Task to carry out
Sift the listing for lines that hold the string "Gaps" and pull them out.

■ ■ ■

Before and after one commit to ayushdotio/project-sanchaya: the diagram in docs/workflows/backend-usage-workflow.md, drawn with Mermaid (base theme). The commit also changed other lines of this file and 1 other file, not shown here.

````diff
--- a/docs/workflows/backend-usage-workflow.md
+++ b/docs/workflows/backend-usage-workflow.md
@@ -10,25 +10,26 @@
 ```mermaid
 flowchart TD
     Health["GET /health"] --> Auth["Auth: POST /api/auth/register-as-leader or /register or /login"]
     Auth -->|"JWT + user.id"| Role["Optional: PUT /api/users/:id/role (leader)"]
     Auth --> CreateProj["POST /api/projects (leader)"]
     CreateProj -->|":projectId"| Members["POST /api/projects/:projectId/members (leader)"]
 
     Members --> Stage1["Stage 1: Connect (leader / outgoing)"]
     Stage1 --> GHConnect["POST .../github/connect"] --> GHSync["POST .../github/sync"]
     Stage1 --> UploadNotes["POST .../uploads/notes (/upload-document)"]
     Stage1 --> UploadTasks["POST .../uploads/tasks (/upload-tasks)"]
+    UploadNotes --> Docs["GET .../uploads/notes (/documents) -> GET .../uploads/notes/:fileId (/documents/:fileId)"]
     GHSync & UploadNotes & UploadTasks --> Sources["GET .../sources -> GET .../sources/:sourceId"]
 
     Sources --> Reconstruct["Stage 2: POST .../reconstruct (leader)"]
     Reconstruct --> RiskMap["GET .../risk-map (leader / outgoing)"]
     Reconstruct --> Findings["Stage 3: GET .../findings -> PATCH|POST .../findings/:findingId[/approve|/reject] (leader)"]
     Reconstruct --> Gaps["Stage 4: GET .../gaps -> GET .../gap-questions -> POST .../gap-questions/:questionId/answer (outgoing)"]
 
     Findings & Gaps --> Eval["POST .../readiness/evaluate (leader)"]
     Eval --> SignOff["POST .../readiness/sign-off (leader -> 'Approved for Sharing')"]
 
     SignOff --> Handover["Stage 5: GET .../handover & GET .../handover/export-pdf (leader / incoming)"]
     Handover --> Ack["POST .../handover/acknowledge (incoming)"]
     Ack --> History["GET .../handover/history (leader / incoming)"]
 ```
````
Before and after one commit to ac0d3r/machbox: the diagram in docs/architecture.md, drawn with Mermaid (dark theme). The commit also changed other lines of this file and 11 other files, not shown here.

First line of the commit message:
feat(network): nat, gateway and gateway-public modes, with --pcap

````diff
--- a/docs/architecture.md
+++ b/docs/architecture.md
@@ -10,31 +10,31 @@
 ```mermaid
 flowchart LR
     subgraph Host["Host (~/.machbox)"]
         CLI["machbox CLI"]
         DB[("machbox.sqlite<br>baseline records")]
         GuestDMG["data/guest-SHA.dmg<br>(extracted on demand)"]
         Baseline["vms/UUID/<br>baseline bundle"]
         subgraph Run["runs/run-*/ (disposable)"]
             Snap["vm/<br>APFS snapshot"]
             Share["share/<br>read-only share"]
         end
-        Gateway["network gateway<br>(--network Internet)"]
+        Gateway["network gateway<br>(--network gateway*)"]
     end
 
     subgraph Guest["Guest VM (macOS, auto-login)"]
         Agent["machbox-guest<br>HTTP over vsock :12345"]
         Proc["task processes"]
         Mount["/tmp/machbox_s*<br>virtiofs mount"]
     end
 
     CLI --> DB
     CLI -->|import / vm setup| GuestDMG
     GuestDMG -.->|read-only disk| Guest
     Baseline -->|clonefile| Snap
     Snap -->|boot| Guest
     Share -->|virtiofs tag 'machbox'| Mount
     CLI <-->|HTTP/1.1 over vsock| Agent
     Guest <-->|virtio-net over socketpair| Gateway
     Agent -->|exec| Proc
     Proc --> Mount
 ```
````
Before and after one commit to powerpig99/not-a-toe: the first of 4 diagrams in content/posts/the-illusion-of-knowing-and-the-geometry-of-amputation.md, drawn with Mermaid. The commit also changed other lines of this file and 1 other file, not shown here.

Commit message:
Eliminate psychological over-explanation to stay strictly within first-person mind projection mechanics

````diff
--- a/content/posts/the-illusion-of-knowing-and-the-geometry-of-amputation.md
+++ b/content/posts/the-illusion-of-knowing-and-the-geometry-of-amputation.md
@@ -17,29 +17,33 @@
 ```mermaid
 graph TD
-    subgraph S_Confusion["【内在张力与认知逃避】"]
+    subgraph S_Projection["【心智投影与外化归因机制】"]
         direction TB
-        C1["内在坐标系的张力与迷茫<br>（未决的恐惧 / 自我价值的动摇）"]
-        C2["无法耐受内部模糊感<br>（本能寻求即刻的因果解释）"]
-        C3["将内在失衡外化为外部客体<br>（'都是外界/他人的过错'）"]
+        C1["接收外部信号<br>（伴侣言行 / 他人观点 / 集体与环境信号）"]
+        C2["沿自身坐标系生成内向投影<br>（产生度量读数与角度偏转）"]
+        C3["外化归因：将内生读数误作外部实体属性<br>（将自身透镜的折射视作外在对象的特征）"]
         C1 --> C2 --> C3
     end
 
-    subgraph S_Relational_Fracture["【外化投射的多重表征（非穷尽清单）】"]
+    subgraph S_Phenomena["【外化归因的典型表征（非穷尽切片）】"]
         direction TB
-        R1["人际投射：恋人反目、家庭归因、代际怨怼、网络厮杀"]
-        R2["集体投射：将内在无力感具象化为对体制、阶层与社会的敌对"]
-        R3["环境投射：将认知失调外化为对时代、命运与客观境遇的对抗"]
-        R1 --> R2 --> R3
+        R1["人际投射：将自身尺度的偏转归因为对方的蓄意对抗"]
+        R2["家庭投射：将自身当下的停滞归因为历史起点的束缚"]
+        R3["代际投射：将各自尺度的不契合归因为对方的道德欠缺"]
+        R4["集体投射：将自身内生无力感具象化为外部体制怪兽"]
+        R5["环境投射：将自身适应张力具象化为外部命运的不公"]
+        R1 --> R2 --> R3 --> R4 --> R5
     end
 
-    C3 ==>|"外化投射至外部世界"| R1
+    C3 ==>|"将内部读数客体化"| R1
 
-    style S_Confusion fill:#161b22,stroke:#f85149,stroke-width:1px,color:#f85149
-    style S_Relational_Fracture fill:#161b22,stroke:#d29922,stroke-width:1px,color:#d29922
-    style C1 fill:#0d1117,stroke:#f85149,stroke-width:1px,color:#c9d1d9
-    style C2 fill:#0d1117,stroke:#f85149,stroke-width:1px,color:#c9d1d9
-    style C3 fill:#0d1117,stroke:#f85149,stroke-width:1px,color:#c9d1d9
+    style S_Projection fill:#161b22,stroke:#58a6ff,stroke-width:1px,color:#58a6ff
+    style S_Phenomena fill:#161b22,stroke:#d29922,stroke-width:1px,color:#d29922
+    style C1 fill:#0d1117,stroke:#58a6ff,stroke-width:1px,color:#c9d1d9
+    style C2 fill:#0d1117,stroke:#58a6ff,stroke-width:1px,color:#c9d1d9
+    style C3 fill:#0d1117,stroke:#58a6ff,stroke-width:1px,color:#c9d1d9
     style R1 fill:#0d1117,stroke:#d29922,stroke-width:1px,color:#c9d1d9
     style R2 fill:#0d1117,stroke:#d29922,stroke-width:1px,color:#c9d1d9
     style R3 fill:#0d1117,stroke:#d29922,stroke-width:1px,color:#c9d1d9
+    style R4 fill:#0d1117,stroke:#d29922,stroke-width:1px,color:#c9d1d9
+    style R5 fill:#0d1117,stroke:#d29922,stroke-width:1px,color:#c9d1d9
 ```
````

■ ■ ■

The answer
     Reconstruct --> Gaps["Stage 4: GET .../gaps -> GET .../gap-questions -> POST .../gap-questions/:questionId/answer (outgoing)"]
     Findings & Gaps --> Eval["POST .../readiness/evaluate (leader)"]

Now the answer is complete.